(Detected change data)

┏━━

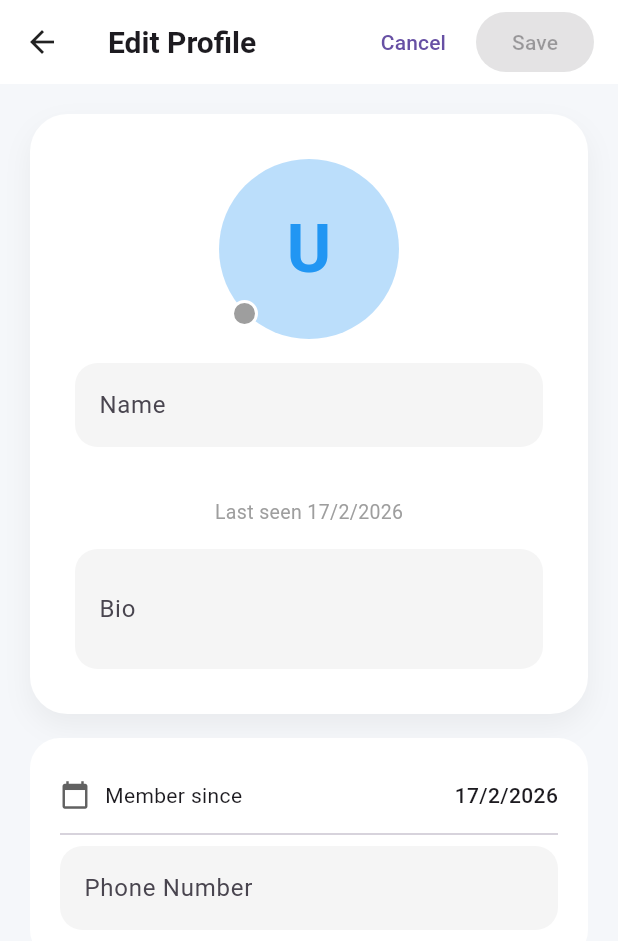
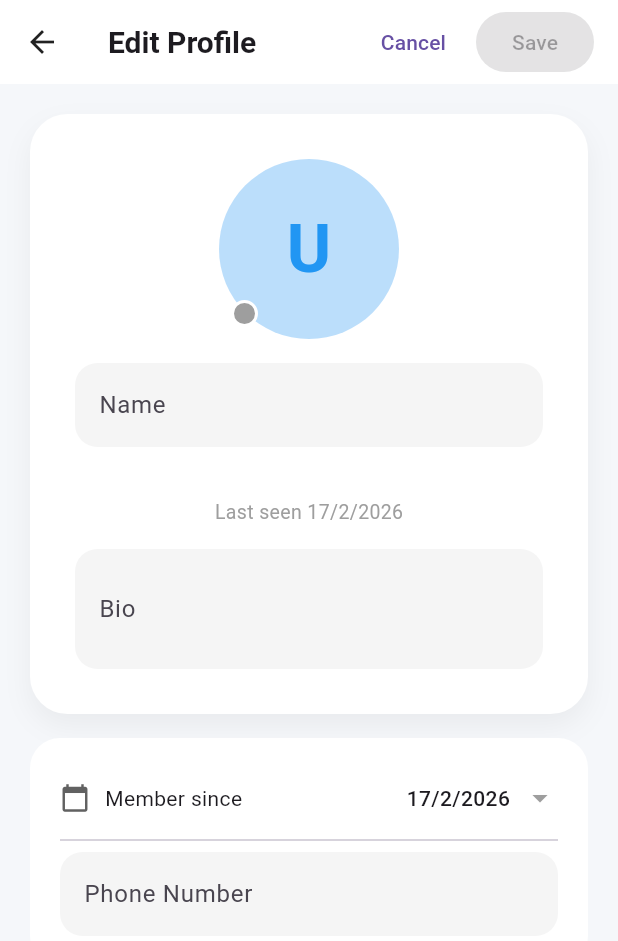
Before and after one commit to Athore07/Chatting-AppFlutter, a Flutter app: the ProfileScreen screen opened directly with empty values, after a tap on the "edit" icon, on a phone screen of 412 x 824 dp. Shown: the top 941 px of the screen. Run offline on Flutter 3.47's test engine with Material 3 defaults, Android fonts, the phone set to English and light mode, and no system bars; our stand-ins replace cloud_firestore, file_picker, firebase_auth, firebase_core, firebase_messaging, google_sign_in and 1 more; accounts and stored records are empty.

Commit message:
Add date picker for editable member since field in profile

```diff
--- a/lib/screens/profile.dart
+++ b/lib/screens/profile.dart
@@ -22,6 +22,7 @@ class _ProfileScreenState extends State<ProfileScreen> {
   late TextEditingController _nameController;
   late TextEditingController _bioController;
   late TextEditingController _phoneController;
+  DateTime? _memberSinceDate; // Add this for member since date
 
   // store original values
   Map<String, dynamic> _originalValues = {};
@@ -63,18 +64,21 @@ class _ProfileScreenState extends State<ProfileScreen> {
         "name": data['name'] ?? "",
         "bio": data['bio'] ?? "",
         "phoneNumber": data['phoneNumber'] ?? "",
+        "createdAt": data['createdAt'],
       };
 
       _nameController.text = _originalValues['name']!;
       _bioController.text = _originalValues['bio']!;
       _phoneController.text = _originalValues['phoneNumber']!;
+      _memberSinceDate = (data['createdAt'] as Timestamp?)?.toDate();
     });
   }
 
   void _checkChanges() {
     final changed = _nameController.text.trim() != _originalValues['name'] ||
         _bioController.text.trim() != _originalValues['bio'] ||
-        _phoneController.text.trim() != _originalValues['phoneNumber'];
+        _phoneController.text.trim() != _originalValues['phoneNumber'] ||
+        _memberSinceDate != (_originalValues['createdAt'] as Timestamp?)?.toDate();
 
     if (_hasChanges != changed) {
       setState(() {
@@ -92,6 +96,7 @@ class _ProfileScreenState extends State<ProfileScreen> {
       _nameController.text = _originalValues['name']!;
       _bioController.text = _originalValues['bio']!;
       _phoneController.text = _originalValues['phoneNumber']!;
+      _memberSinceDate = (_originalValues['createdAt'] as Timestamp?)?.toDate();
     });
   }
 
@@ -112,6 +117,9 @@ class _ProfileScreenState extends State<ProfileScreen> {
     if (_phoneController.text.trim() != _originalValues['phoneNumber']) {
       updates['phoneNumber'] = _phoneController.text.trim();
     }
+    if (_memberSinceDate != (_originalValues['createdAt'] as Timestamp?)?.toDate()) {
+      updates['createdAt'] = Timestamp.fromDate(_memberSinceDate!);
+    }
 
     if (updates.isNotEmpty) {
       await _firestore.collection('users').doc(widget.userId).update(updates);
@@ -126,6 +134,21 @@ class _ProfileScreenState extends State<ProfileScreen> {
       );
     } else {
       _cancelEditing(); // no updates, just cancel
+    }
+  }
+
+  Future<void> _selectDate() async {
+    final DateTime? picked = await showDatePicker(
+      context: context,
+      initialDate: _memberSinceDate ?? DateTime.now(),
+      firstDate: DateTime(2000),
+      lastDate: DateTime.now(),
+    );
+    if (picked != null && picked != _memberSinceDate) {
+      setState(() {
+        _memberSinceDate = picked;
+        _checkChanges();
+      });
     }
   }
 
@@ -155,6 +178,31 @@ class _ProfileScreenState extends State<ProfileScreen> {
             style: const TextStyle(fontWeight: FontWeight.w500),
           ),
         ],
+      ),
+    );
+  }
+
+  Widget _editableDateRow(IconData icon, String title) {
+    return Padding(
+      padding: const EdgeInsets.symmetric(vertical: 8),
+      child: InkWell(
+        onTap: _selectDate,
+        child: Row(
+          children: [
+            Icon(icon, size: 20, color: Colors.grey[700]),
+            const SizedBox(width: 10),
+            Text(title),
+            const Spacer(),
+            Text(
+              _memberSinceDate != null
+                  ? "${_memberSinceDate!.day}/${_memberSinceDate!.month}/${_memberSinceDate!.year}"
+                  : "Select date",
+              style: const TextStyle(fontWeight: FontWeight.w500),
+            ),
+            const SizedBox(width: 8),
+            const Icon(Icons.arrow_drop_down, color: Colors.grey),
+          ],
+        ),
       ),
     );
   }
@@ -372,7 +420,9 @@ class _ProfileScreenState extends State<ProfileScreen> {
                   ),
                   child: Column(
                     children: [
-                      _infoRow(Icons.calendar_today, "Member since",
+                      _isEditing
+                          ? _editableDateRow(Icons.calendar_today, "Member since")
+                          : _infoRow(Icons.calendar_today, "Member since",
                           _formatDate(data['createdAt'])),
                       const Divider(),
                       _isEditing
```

┗━━
┏━━

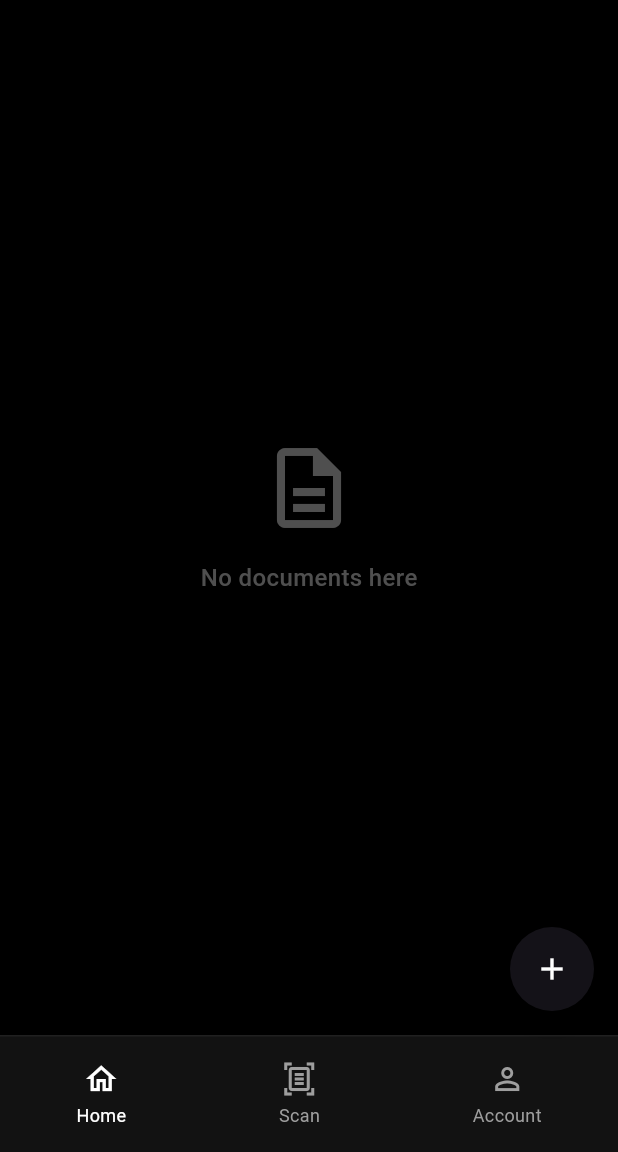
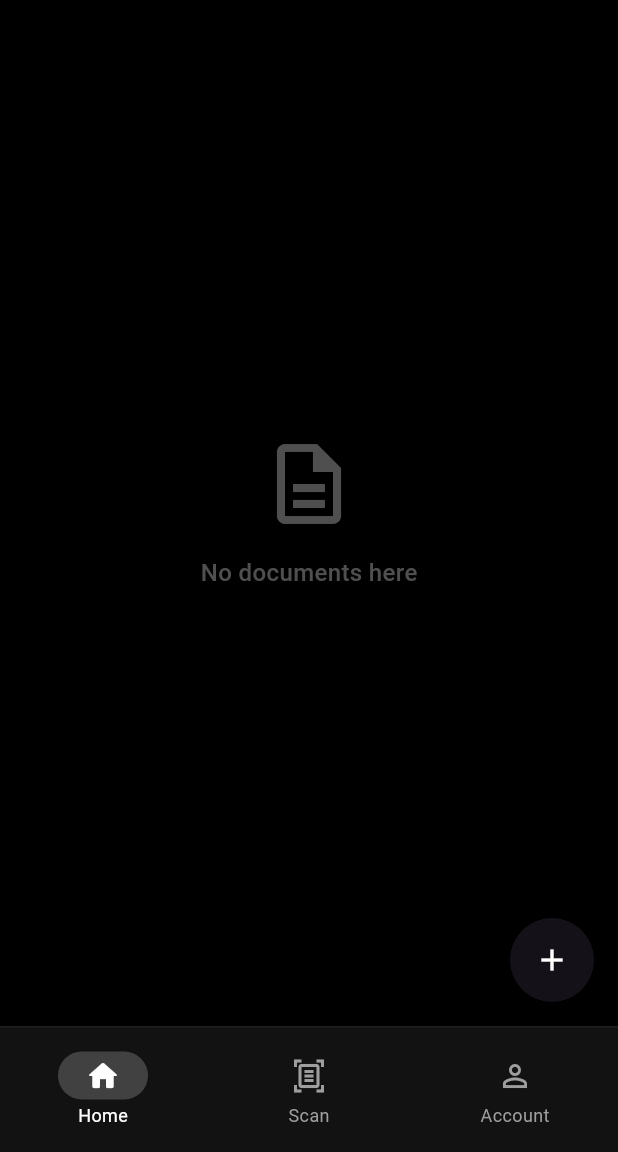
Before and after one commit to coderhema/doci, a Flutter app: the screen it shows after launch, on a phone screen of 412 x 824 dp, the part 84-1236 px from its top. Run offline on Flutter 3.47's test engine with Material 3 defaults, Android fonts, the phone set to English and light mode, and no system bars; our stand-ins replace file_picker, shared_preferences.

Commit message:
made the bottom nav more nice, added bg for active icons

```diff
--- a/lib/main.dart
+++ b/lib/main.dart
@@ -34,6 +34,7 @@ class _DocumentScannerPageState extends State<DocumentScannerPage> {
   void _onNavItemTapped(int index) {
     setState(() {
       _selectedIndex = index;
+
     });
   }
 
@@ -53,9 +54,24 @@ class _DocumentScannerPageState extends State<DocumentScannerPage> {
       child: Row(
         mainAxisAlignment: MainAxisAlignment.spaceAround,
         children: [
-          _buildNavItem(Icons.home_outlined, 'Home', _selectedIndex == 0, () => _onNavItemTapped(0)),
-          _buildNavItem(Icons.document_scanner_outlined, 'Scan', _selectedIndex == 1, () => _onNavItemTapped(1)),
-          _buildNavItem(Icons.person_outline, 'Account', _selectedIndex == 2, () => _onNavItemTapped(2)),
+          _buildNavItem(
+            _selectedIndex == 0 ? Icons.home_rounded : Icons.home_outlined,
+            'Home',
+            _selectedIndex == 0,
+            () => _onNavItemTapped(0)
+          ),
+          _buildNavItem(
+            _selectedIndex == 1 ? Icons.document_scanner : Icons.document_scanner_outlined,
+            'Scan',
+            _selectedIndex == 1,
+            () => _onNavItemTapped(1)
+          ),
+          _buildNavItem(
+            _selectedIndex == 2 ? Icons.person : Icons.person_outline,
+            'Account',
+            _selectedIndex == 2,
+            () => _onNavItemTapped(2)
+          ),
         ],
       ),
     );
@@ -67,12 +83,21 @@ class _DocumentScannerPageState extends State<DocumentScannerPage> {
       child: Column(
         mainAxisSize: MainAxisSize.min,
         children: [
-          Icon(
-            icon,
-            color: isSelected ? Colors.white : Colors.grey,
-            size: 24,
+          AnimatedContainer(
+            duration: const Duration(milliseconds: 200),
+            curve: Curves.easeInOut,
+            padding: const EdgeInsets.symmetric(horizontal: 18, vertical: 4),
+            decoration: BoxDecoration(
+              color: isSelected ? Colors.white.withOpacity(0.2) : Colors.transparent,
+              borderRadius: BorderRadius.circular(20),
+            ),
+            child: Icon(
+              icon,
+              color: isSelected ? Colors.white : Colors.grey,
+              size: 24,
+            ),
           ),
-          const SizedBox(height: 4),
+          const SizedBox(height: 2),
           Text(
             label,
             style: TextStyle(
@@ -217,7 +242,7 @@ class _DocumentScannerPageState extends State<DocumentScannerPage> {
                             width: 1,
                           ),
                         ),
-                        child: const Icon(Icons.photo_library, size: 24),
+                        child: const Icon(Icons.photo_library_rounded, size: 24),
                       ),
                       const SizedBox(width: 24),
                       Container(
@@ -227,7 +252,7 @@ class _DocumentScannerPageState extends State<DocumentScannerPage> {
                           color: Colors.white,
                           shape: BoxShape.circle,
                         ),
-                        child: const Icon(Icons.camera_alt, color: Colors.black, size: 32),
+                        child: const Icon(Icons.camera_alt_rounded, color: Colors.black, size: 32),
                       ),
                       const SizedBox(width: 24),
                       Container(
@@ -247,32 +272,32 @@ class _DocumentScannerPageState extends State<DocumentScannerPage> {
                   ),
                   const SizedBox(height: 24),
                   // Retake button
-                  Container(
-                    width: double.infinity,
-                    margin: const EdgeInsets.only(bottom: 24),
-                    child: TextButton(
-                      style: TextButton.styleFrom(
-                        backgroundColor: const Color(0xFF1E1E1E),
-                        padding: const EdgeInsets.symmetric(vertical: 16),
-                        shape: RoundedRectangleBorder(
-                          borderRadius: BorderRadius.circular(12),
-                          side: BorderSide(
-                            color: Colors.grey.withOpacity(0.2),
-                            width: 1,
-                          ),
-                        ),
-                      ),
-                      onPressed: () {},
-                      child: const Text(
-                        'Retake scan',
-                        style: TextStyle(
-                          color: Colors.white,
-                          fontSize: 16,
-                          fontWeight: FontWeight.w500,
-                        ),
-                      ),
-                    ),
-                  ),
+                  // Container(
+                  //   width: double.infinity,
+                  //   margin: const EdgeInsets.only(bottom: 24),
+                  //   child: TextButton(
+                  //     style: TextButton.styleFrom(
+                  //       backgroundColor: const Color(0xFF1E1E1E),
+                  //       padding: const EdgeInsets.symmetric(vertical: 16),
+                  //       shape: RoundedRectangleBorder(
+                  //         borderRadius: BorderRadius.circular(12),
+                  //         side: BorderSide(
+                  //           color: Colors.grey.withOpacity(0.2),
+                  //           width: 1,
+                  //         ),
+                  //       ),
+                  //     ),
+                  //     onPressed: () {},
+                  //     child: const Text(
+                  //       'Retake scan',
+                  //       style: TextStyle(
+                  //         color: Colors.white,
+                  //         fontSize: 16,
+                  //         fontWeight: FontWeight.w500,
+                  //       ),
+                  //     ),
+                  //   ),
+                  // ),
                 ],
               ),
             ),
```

┗━━

> PROBLEM TO WORK ON:
Search the entries above for the word "children", and copy every line where it occurs.

> SOLVED EXERCISE:
+          children: [
                     children: [
         children: [
         children: [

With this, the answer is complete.